Work instructions:
An exact copy is needed of each line from the one including "flowchart TB" through the last line of the entries, both ends counted, with nothing added.

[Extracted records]
□ □ □ □ □ □ □
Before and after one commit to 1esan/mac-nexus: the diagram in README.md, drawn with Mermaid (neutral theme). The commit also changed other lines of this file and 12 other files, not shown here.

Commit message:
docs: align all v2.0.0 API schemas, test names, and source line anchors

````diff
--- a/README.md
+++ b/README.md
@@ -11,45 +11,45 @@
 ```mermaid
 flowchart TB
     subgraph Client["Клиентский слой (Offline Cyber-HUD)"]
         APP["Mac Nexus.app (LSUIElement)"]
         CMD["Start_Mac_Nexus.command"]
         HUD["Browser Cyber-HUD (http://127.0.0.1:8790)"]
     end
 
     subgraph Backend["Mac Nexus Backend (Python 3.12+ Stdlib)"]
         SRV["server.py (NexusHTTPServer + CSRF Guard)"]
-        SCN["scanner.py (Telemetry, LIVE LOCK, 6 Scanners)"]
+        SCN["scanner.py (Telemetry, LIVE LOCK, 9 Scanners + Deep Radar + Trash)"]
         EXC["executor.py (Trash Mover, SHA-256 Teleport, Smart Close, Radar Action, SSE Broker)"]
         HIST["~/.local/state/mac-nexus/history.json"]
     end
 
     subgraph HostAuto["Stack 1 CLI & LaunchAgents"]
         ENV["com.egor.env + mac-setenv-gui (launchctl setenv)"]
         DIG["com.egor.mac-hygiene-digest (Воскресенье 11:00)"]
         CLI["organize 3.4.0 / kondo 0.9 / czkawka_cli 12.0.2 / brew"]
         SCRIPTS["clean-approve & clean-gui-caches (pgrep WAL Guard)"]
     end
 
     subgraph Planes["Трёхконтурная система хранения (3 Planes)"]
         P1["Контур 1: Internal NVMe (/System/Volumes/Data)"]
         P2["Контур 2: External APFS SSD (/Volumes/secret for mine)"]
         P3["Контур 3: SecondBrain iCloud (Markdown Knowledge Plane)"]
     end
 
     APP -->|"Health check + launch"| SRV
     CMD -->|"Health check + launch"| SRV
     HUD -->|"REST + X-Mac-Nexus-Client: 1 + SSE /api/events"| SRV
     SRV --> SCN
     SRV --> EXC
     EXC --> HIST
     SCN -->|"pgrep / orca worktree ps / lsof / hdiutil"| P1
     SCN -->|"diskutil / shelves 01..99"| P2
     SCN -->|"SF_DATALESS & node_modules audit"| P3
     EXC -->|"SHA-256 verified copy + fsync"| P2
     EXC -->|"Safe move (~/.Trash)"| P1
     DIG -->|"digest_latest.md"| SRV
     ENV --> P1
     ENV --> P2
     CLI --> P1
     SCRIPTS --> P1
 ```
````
□ □ □ □ □ □ □
Expected output:
 flowchart TB
     subgraph Client["Клиентский слой (Offline Cyber-HUD)"]
         APP["Mac Nexus.app (LSUIElement)"]
         CMD["Start_Mac_Nexus.command"]
         HUD["Browser Cyber-HUD (http://127.0.0.1:8790)"]
     end
 
     subgraph Backend["Mac Nexus Backend (Python 3.12+ Stdlib)"]
         SRV["server.py (NexusHTTPServer + CSRF Guard)"]
-        SCN["scanner.py (Telemetry, LIVE LOCK, 6 Scanners)"]
+        SCN["scanner.py (Telemetry, LIVE LOCK, 9 Scanners + Deep Radar + Trash)"]
         EXC["executor.py (Trash Mover, SHA-256 Teleport, Smart Close, Radar Action, SSE Broker)"]
         HIST["~/.local/state/mac-nexus/history.json"]
     end
 
     subgraph HostAuto["Stack 1 CLI & LaunchAgents"]
         ENV["com.egor.env + mac-setenv-gui (launchctl setenv)"]
         DIG["com.egor.mac-hygiene-digest (Воскресенье 11:00)"]
         CLI["organize 3.4.0 / kondo 0.9 / czkawka_cli 12.0.2 / brew"]
         SCRIPTS["clean-approve & clean-gui-caches (pgrep WAL Guard)"]
     end
 
     subgraph Planes["Трёхконтурная система хранения (3 Planes)"]
         P1["Контур 1: Internal NVMe (/System/Volumes/Data)"]
         P2["Контур 2: External APFS SSD (/Volumes/secret for mine)"]
         P3["Контур 3: SecondBrain iCloud (Markdown Knowledge Plane)"]
     end
 
     APP -->|"Health check + launch"| SRV
     CMD -->|"Health check + launch"| SRV
     HUD -->|"REST + X-Mac-Nexus-Client: 1 + SSE /api/events"| SRV
     SRV --> SCN
     SRV --> EXC
     EXC --> HIST
     SCN -->|"pgrep / orca worktree ps / lsof / hdiutil"| P1
     SCN -->|"diskutil / shelves 01..99"| P2
     SCN -->|"SF_DATALESS & node_modules audit"| P3
     EXC -->|"SHA-256 verified copy + fsync"| P2
     EXC -->|"Safe move (~/.Trash)"| P1
     DIG -->|"digest_latest.md"| SRV
     ENV --> P1
     ENV --> P2
     CLI --> P1
     SCRIPTS --> P1
 ```
````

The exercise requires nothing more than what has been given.